> Input material:
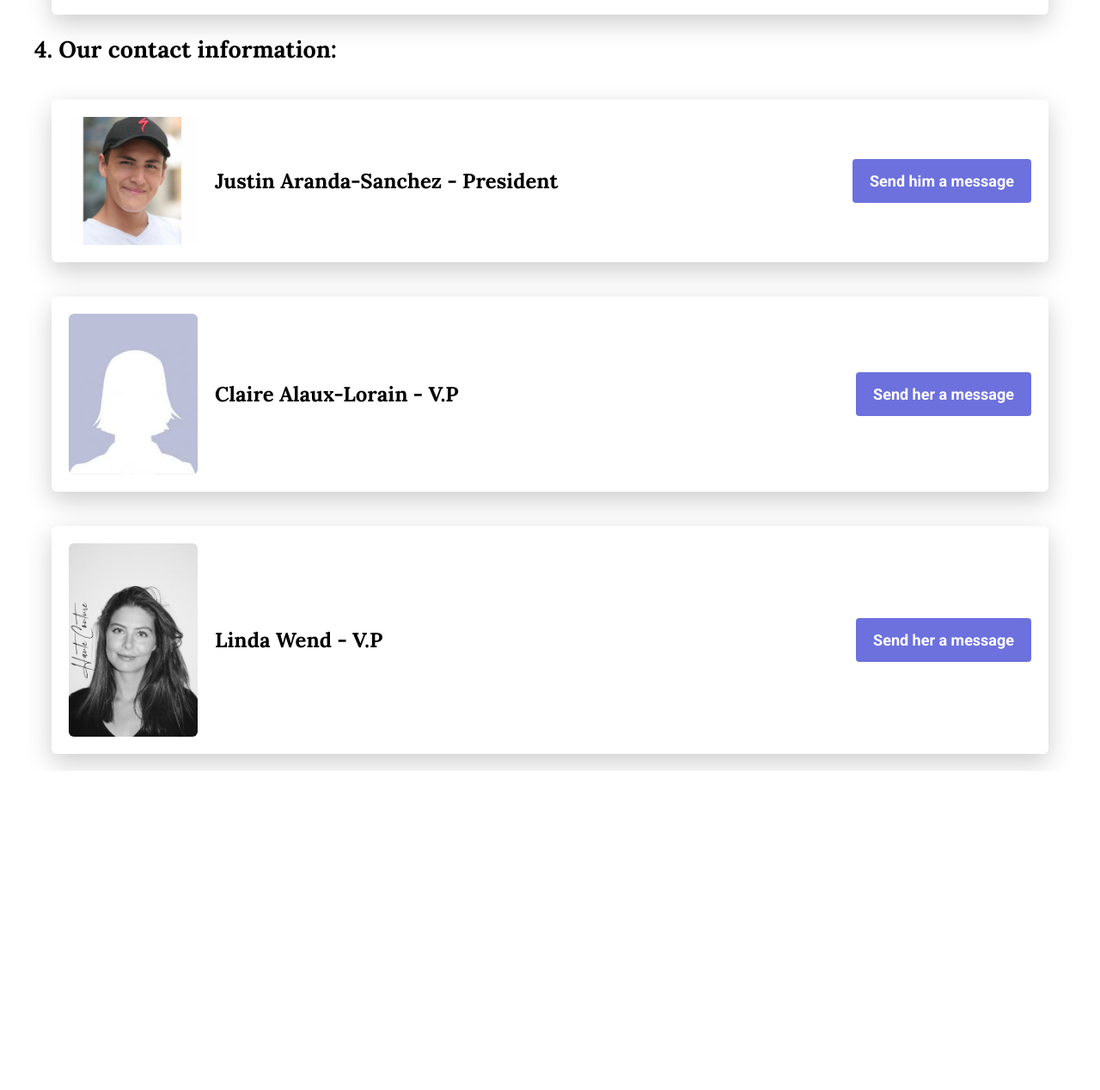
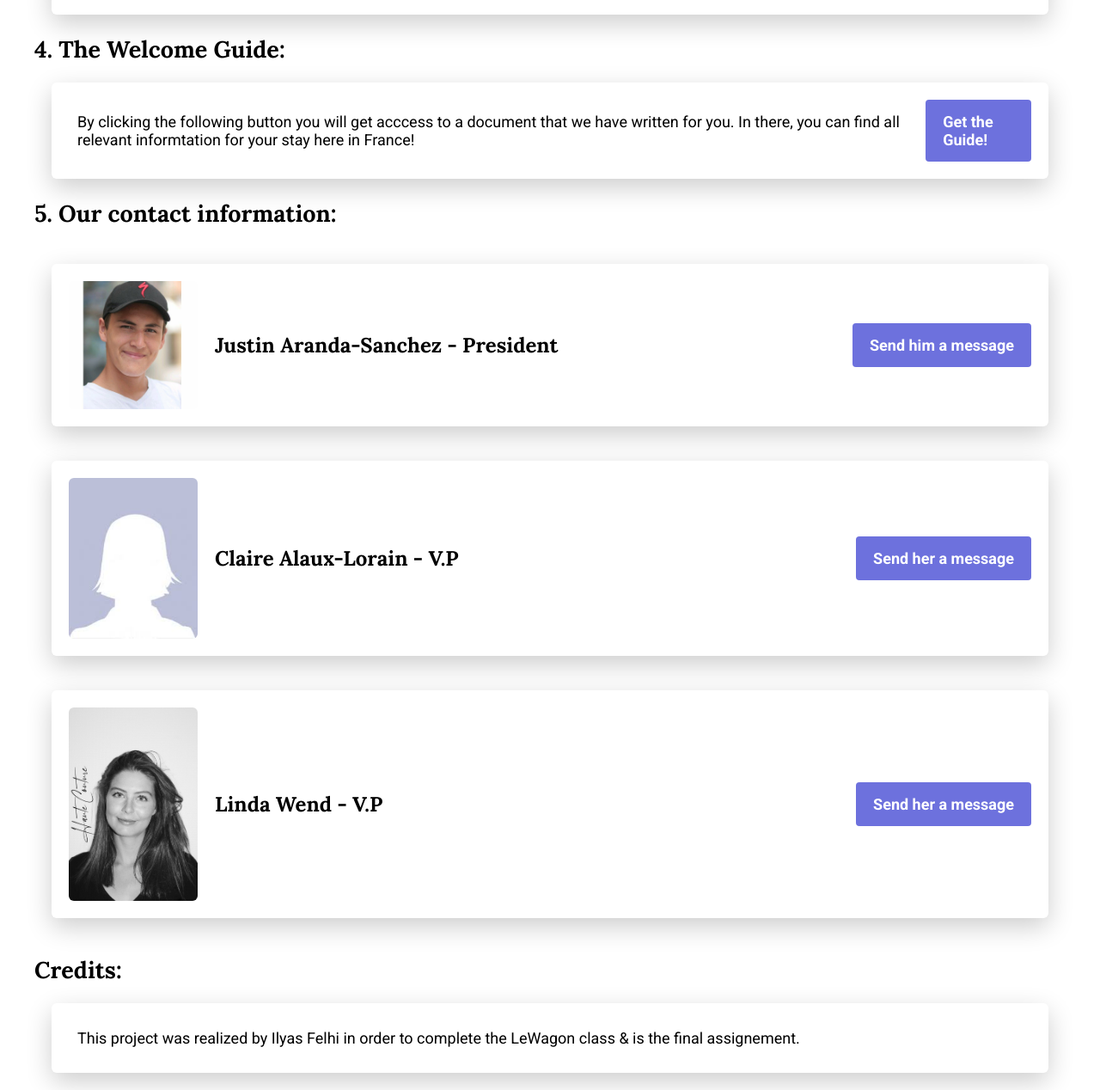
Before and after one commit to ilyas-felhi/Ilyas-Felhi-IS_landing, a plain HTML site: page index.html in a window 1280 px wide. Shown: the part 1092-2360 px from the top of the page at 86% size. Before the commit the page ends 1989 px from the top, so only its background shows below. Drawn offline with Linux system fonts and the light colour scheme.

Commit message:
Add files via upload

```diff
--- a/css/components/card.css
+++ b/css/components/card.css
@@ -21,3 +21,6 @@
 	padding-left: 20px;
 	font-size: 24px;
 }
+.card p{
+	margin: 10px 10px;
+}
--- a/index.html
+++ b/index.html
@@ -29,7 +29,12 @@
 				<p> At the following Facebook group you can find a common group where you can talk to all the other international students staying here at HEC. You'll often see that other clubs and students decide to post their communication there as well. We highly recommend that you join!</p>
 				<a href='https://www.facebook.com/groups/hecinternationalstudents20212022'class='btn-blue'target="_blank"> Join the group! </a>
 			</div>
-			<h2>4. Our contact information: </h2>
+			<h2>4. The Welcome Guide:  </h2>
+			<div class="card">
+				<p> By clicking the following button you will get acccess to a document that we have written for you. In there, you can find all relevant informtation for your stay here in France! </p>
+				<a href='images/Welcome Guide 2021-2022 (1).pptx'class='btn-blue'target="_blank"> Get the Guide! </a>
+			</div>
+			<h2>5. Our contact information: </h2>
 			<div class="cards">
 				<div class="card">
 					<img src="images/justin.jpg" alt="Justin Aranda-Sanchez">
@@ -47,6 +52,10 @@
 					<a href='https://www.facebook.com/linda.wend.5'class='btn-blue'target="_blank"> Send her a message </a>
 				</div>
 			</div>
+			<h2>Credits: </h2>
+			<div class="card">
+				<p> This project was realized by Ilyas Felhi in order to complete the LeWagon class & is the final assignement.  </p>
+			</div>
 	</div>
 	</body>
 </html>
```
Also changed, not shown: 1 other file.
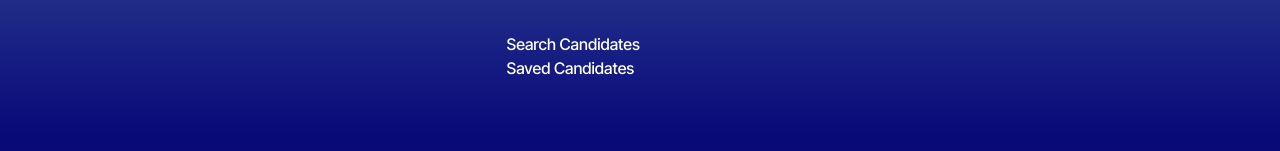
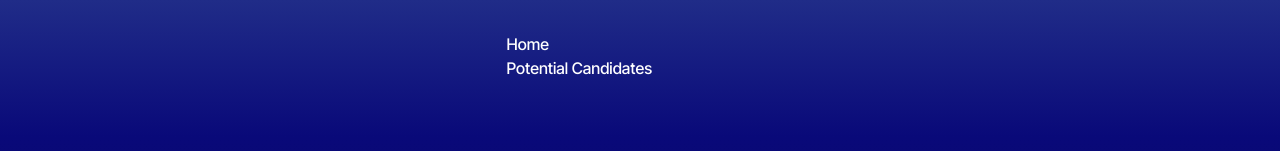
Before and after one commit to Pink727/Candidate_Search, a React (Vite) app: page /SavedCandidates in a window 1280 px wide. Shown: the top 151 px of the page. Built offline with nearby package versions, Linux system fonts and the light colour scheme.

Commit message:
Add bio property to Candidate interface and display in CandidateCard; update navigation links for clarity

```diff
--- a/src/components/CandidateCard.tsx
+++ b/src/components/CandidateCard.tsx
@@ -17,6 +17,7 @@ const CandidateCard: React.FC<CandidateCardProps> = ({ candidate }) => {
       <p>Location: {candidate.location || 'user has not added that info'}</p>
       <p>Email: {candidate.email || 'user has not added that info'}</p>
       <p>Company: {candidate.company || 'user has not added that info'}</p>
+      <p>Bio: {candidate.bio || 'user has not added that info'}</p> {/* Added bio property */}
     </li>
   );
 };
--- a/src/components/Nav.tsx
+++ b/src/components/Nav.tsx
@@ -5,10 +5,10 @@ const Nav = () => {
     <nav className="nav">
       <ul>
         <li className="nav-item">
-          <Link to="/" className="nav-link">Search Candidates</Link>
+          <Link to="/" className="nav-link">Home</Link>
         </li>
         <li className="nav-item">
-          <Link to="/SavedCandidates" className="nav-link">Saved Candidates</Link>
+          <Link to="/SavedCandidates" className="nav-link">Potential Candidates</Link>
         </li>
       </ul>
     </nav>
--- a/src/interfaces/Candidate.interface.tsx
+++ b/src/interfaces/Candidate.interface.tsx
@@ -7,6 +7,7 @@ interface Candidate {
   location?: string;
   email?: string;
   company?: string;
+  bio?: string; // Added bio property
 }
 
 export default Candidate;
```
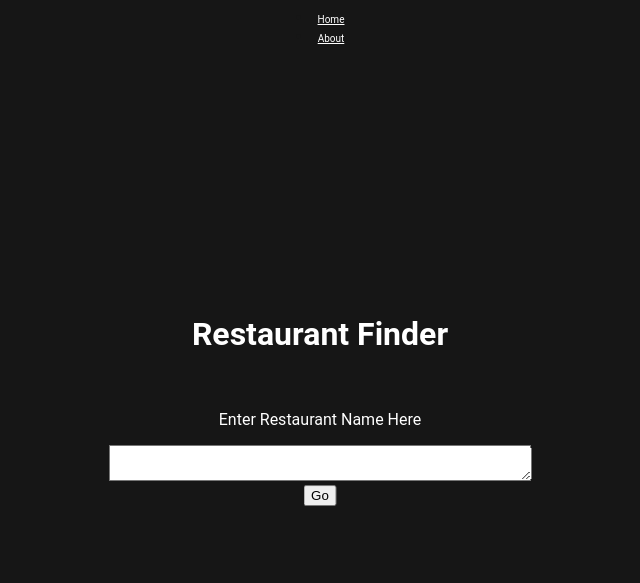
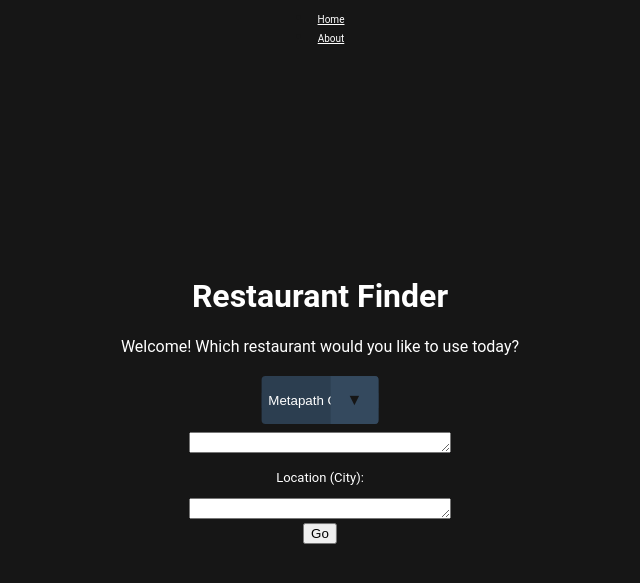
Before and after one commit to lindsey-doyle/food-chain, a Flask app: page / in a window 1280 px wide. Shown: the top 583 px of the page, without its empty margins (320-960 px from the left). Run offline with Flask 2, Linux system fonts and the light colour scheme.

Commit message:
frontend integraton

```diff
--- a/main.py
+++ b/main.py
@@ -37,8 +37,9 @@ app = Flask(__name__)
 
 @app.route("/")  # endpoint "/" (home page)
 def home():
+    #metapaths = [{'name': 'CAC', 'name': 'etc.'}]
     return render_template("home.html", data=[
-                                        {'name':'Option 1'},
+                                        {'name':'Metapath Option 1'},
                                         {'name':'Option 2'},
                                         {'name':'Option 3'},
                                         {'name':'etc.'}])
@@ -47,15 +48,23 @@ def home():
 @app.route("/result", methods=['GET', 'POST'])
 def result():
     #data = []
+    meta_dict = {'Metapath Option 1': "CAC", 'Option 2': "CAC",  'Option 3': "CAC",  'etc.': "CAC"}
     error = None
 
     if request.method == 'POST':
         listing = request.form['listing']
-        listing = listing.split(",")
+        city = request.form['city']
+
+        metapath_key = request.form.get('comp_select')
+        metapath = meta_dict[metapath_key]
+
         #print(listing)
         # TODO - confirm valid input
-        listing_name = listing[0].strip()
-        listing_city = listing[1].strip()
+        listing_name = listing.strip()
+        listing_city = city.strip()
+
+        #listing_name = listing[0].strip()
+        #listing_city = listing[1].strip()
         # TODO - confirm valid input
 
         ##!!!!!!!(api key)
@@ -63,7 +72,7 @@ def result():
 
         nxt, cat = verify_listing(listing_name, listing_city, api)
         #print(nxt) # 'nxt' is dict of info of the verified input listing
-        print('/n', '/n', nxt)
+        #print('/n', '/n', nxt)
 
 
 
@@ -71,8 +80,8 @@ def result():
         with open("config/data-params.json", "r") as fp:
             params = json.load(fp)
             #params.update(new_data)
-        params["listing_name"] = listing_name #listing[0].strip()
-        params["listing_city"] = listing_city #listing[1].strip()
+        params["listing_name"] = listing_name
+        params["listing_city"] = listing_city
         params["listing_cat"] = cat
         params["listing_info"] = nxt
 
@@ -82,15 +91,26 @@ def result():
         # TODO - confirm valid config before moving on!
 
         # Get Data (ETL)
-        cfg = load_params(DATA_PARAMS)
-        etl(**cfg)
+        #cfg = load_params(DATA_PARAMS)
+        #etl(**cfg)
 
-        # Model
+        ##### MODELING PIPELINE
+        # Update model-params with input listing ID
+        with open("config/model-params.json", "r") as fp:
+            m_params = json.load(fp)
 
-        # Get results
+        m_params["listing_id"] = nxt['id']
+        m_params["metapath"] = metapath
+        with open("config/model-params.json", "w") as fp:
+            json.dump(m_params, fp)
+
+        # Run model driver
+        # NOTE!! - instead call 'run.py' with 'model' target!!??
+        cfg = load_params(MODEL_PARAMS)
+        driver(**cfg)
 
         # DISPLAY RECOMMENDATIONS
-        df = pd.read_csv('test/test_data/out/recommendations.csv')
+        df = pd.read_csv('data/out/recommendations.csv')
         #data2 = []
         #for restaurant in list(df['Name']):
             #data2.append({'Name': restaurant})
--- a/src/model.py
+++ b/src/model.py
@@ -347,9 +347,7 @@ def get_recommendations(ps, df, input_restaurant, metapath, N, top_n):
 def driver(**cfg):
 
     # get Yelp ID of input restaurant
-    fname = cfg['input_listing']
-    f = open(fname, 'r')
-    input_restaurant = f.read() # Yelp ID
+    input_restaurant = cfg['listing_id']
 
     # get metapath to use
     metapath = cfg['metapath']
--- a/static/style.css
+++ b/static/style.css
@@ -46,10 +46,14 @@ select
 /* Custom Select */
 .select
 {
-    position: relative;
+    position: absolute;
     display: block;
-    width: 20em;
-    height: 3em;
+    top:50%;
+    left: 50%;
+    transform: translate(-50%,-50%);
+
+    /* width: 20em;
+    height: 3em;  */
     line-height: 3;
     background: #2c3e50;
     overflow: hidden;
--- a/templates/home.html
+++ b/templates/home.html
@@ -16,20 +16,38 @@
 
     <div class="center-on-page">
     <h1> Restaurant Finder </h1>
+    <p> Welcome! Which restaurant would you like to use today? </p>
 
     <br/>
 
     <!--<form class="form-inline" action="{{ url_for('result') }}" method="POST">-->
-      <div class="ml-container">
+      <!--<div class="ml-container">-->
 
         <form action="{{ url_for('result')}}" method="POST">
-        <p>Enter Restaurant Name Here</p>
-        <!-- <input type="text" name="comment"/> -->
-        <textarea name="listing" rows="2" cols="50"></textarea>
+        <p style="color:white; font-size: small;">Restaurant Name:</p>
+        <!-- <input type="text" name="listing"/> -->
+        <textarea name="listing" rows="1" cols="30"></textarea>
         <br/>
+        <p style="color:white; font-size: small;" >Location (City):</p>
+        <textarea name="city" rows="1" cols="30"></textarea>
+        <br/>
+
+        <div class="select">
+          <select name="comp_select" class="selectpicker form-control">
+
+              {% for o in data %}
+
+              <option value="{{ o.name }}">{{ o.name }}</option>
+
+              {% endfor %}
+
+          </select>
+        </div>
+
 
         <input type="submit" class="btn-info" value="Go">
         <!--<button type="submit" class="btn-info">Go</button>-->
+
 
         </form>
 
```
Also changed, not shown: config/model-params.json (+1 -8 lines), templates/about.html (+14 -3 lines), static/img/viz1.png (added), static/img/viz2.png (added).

> What is needed: Which lines in the data above hold the string "className"? Show each one.

> Reply to the task:
     <nav className="nav">
         <li className="nav-item">
-          <Link to="/" className="nav-link">Search Candidates</Link>
+          <Link to="/" className="nav-link">Home</Link>
         <li className="nav-item">
-          <Link to="/SavedCandidates" className="nav-link">Saved Candidates</Link>
+          <Link to="/SavedCandidates" className="nav-link">Potential Candidates</Link>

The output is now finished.